Oct. 16 (Bloomberg) -- European Union carbon allowances rose the most in more than three months after German Chancellor Angela Merkel said she favored a proposal to bolster the region’s carbon market.
Benchmark EU permits for December gained 7.7 percent to 5.34 euros ($7.21) a metric ton on London’s ICE Futures Europe, the highest close since Sept. 27. It earlier rose as much as 11 percent, the biggest intraday gain since July 3. Merkel’s comments are her most explicit backing yet for moves to address an oversupply in the bloc’s 53 billion-euro cap-and-trade market through a process known as backloading.
“We need a certain degree of backloading of CO2 emissions so certificate prices return to a sensible level,” Merkel said in a speech today to a labor group in Hanover, Germany. “That’s OK, because the economic growth rates on which the pool of CO2 certificates is based haven’t happened in the last few years.”
The support of the re-elected leader of Europe’s biggest economy may help break a deadlock in EU talks on the emergency fix that has been exacerbated by the failure of Merkel’s second- term government to take a position on backloading. Prices fell as much as 92 percent from their 2008 high, making it more profitable to generate power by burning coal instead of cleaner natural gas.
“When certificate prices are higher, the sequence of power plants that are competitive will shift again,” allowing gas generation to compete with coal-fired plants, Merkel said.
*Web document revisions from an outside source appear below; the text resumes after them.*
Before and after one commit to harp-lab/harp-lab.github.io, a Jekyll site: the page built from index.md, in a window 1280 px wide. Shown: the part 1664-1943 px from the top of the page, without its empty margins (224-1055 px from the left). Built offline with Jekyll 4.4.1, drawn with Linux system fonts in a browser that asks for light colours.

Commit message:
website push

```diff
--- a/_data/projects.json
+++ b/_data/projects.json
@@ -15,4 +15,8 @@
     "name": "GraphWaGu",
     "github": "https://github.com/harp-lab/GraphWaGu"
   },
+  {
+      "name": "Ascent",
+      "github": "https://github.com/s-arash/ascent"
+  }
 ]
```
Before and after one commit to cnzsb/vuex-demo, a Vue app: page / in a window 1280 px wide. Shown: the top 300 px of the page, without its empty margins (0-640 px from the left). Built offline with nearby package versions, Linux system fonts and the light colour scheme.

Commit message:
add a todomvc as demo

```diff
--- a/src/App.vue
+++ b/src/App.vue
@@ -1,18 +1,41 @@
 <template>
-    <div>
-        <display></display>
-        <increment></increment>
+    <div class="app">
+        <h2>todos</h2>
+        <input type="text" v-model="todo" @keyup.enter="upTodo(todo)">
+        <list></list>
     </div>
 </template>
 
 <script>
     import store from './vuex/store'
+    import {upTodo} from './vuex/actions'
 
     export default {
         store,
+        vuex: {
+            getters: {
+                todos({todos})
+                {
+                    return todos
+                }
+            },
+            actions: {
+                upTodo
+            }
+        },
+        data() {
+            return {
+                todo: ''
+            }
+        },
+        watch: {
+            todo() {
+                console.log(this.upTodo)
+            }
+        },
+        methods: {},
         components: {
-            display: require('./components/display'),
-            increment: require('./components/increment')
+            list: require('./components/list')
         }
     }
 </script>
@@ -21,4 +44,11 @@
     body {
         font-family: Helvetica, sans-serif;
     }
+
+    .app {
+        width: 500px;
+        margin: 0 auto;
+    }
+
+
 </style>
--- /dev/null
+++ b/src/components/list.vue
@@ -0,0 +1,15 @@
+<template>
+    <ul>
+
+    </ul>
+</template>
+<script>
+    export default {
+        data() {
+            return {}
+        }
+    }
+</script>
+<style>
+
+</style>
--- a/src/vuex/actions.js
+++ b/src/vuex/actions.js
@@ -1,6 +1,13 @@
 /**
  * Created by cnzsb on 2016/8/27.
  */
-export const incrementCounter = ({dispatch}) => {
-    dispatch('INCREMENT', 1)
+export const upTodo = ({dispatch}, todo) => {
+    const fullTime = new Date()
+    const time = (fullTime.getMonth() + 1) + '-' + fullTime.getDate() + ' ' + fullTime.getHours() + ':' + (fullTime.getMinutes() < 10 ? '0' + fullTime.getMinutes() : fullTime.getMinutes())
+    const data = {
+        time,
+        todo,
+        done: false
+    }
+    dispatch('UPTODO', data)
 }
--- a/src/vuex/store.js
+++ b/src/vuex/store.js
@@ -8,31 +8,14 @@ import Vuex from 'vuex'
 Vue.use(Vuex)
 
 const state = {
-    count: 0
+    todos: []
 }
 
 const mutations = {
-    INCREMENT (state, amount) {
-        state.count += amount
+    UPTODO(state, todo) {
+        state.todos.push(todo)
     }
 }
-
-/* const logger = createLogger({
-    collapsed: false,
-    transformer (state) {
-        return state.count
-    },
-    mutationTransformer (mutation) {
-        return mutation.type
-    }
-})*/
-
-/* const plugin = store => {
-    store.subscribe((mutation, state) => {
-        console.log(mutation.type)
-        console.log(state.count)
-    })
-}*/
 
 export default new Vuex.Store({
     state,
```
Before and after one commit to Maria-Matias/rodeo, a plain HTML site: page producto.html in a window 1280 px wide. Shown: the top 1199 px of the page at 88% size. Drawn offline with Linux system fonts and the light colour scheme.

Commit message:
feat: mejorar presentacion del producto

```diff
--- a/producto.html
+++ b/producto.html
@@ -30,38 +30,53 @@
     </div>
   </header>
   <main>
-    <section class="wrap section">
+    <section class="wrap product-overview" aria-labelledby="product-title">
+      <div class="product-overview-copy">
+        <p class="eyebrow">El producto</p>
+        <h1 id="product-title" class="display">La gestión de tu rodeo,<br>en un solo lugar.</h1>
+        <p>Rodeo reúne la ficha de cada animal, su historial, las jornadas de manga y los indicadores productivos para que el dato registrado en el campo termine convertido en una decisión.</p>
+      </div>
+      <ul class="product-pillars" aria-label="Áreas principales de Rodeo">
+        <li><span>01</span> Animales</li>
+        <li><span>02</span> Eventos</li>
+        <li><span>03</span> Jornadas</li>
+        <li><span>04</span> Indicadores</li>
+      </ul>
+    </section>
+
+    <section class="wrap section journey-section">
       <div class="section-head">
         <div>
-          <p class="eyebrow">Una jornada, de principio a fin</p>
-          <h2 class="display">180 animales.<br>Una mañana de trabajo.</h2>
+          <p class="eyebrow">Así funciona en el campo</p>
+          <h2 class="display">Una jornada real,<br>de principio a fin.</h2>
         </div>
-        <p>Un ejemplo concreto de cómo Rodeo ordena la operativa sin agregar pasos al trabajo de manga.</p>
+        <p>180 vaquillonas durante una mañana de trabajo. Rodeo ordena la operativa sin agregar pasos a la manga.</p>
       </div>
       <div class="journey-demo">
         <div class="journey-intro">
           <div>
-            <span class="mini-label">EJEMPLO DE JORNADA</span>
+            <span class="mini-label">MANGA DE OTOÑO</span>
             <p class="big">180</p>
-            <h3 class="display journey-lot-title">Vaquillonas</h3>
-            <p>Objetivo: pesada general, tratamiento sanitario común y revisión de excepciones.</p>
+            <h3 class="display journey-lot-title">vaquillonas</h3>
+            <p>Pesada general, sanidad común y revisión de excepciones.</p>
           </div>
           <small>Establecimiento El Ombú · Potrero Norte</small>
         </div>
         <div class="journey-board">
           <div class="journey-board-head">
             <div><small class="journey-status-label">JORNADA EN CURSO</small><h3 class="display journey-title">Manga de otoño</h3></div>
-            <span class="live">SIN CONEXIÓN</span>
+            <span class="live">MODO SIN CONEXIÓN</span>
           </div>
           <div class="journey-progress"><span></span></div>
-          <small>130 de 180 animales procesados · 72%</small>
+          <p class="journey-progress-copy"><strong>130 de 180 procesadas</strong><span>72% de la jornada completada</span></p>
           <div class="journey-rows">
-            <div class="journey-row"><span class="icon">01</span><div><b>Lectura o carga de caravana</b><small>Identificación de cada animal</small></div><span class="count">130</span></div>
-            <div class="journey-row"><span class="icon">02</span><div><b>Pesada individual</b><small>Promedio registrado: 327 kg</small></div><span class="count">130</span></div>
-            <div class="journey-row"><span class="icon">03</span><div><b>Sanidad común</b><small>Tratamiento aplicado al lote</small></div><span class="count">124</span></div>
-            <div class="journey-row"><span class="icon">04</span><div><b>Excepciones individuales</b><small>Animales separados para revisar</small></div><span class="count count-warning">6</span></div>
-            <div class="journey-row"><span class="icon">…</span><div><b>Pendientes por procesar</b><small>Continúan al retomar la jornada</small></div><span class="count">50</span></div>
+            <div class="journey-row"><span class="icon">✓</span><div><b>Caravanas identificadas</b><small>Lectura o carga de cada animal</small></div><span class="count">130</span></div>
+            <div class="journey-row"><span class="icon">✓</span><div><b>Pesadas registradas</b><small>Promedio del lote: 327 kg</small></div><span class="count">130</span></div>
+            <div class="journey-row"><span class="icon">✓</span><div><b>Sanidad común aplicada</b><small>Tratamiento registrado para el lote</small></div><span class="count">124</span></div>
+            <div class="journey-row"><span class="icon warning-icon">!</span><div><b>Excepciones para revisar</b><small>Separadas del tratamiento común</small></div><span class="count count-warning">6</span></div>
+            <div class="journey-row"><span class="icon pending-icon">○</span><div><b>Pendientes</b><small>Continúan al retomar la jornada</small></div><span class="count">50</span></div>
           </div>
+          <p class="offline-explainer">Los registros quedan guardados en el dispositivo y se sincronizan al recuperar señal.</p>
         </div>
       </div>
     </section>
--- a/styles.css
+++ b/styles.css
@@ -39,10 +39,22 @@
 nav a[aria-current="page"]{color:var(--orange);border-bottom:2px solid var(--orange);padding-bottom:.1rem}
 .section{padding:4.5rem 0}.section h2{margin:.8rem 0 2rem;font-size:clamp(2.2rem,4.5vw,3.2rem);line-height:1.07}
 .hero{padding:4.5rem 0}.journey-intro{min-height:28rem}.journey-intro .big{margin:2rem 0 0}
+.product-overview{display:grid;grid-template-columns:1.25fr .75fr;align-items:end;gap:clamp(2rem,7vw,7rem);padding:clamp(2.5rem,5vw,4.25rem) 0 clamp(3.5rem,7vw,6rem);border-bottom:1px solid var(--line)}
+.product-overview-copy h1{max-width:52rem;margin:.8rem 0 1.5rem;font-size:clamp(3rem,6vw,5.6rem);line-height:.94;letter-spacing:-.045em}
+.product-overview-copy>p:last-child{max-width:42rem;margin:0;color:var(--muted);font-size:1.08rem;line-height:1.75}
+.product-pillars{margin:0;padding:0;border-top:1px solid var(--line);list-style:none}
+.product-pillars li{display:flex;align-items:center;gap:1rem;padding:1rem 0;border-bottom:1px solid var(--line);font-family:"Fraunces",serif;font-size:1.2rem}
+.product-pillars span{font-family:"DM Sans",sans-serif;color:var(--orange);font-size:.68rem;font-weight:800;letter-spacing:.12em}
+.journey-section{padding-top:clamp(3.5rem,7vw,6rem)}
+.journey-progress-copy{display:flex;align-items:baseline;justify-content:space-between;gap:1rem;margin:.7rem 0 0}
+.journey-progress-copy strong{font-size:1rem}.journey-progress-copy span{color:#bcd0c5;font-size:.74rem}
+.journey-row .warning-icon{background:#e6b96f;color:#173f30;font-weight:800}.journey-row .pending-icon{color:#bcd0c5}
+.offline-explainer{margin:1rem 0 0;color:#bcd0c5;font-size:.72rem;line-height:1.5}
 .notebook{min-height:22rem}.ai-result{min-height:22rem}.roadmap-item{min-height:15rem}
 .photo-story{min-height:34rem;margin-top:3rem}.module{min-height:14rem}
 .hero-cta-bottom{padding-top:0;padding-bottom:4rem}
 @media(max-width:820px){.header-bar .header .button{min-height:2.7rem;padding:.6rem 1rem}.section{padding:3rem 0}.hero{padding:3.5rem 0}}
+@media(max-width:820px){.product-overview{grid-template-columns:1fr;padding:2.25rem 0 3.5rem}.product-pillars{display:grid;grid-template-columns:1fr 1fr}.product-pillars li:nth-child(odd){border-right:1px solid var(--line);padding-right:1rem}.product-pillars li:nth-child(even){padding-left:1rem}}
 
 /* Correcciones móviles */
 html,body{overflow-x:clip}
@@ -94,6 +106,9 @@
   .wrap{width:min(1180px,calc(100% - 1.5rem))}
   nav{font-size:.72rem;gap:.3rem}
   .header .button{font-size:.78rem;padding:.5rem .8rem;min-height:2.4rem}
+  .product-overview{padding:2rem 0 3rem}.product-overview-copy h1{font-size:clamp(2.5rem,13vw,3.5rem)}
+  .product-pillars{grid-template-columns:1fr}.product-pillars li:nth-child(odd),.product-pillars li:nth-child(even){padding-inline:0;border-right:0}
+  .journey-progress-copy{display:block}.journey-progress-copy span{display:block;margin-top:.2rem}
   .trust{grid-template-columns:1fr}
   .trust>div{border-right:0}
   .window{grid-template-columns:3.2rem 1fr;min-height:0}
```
--With assistance from Tony Czuczka in Berlin. Editors: Rob Verdonck, Matthew Brown